Find every line below where the string "color" shows up, and copy those lines.

- **Excerpts from a dataset**

- - -

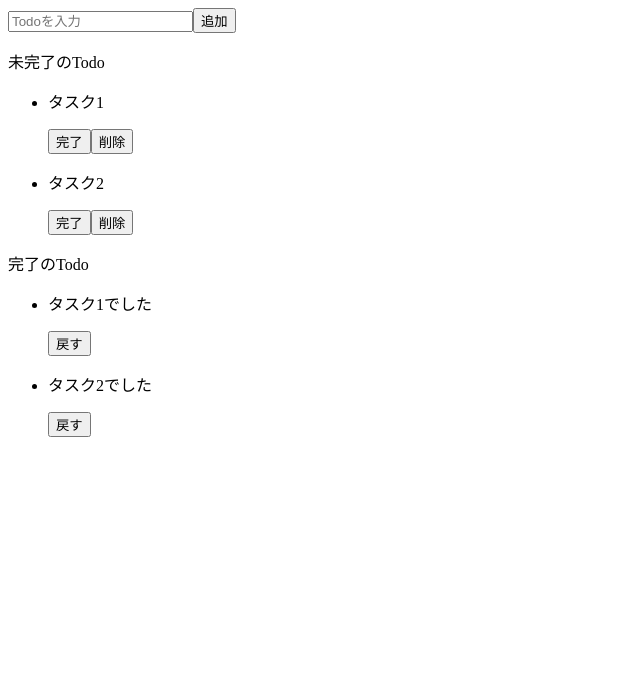
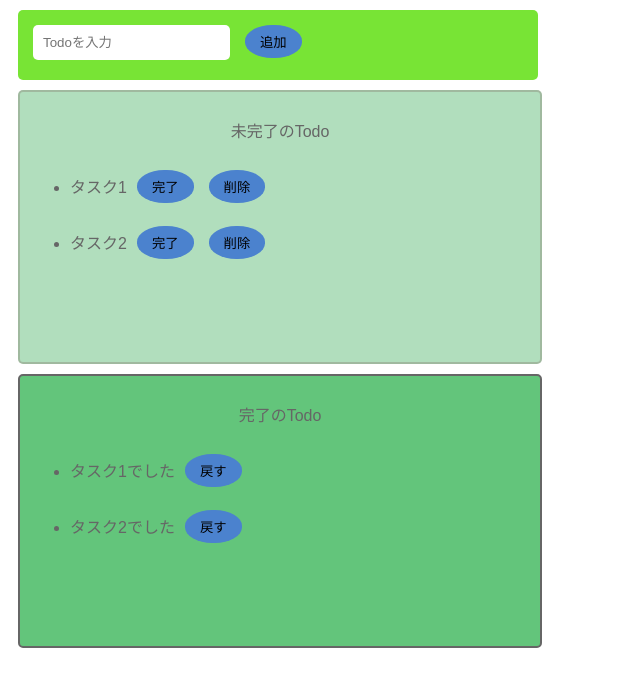
Before and after one commit to rintarotajima/react-todo-app, a React (Vite) app: page / in a window 1280 px wide. Shown: the top 686 px of the page, without its empty margins (0-640 px from the left). Built offline with nearby package versions, Linux system fonts and the light colour scheme.

Commit message:
[add] cssで装飾

```diff
--- a/src/Todo.jsx
+++ b/src/Todo.jsx
@@ -7,30 +7,38 @@ export const Todo = () => {
                 <button>追加</button>
             </div>
             <div className="incomplete-area">
-                <p>未完了のTodo</p>
+                <p className="title">未完了のTodo</p>
                 <ul>
                     <li>
+                        <div className="list-row">
                             <p>タスク1</p>
                             <button>完了</button>
                             <button>削除</button>
+                        </div>
                     </li>
                     <li>
+                        <div className="list-row">
                             <p>タスク2</p>
                             <button>完了</button>
                             <button>削除</button>
+                        </div>
                     </li>
                 </ul>
             </div>
             <div className="complete-area">
-                <p>完了のTodo</p>
+                <p className="title">完了のTodo</p>
                 <ul>
                     <li>
+                        <div className="list-row">
                             <p>タスク1でした</p>
                             <button>戻す</button>
+                        </div>
                     </li>
                     <li>
+                        <div className="list-row">
                             <p>タスク2でした</p>
                             <button>戻す</button>
+                        </div>
                     </li>
                 </ul>
             </div>
--- a/src/style.css
+++ b/src/style.css
@@ -0,0 +1,65 @@
+body {
+    font-family: sans-serif;
+    box-sizing: border-box;
+    color: #666;
+}
+
+input {
+    border-radius: 5px;
+    padding: 10px 10px;
+    border: none;
+    margin: 5px;
+}
+
+button {
+    margin: 5px 5px 5px 10px;
+    padding: 7px 15px;
+    border-radius: 48%;
+    border: none;
+    background-color: #4b82ce;
+}
+
+button:hover {
+    background-color: #2e4386;
+    color: #fff;
+}
+
+
+.input-area {
+    background-color: #78e435;
+    width: 500px;
+    height: 50px;
+    padding: 10px;
+    margin: 10px;
+    border-radius: 5px;
+}
+
+
+.incomplete-area {
+    background-color: #b1debd;
+    width: 500px;
+    min-height: 250px;
+    padding: 10px;
+    margin: 10px;
+    border: 2px solid #8c8e7d77;
+    border-radius: 5px;
+}
+
+.complete-area {
+    background-color: #63c57b;
+    width: 500px;
+    min-height: 250px;
+    padding: 10px;
+    margin: 10px;
+    border: 2px solid;
+    border-radius: 5px;
+}
+
+.list-row {
+    display: flex;
+    align-items: center;
+}
+
+.title {
+    text-align: center;
+}
```
Also changed, not shown: 1 other file (tests, documents, lock files or other folders). Lines whose indentation alone changed are shown as unchanged.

- - -

- **Written response**
+    color: #666;
+    background-color: #4b82ce;
+    background-color: #2e4386;
+    color: #fff;
+    background-color: #78e435;
+    background-color: #b1debd;
+    background-color: #63c57b;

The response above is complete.